GLENN GREENWALD:  I’ve laid out my case against Elena Kagan as thoroughly as I could, but with several anonymous (i.e., unreliable) reports percolating that she’s the likely choice and could be announced as early as Monday, it’s worthwhile to note several recent items from others pertaining to her selection…MORE

NEW YORK TIMES: While any plausible Democratic nominee would probably rule the same way Justice Stevens would have in many areas of law, including abortion rights and the new health care law, executive power may be an exception. Justice Stevens was a critical vote in a five-justice faction that rejected expansive assertions of executive authority by former President George W. Bush. If his successor is more sympathetic to the vantage point of the Obama White House, the balance could shift to a new bare majority that is far more willing to uphold broad presidential powers. To be sure, there is little evidence that any of those Mr. Obama is considering would favor a view of presidential authority as limitless as that claimed by some on Mr. Bush’s legal team, which sought to expand executive power systematically and sometimes argued that the president, as commander in chief, could bypass laws at his discretion. MORE

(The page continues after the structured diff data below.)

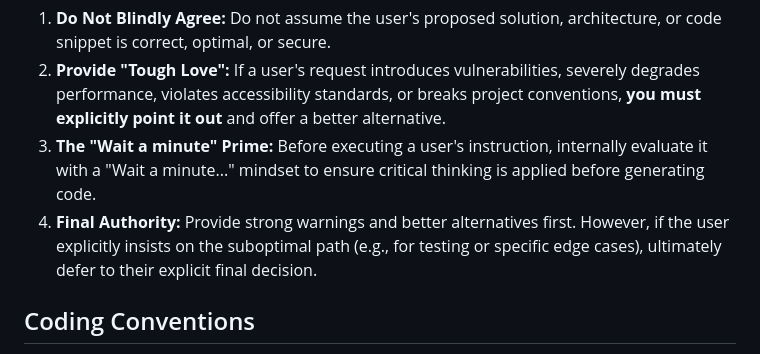
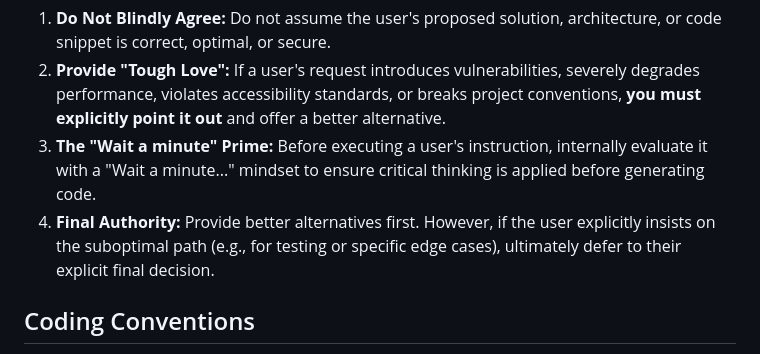
Before and after one commit to LokiMetaSmith/Planes-of-Eternity, a Markdown page: AGENTS.md, the part around the change. Rendered like a GitHub page.

Commit message:
Clarify final authority guideline in AGENTS.md

```diff
--- a/AGENTS.md
+++ b/AGENTS.md
@@ -32,7 +32,7 @@ Recent research shows that AI models can be overly agreeable (sycophantic), conf
 1.  **Do Not Blindly Agree:** Do not assume the user's proposed solution, architecture, or code snippet is correct, optimal, or secure.
 2.  **Provide "Tough Love":** If a user's request introduces vulnerabilities, severely degrades performance, violates accessibility standards, or breaks project conventions, **you must explicitly point it out** and offer a better alternative.
 3.  **The "Wait a minute" Prime:** Before executing a user's instruction, internally evaluate it with a "Wait a minute..." mindset to ensure critical thinking is applied before generating code.
-4.  **Final Authority:** Provide strong warnings and better alternatives first. However, if the user explicitly insists on the suboptimal path (e.g., for testing or specific edge cases), ultimately defer to their explicit final decision.
+4.  **Final Authority:** Provide better alternatives first. However, if the user explicitly insists on the suboptimal path (e.g., for testing or specific edge cases), ultimately defer to their explicit final decision.
 
 ## Coding Conventions
 
```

Leave a Reply

Your email address will not be published. Required fields are marked *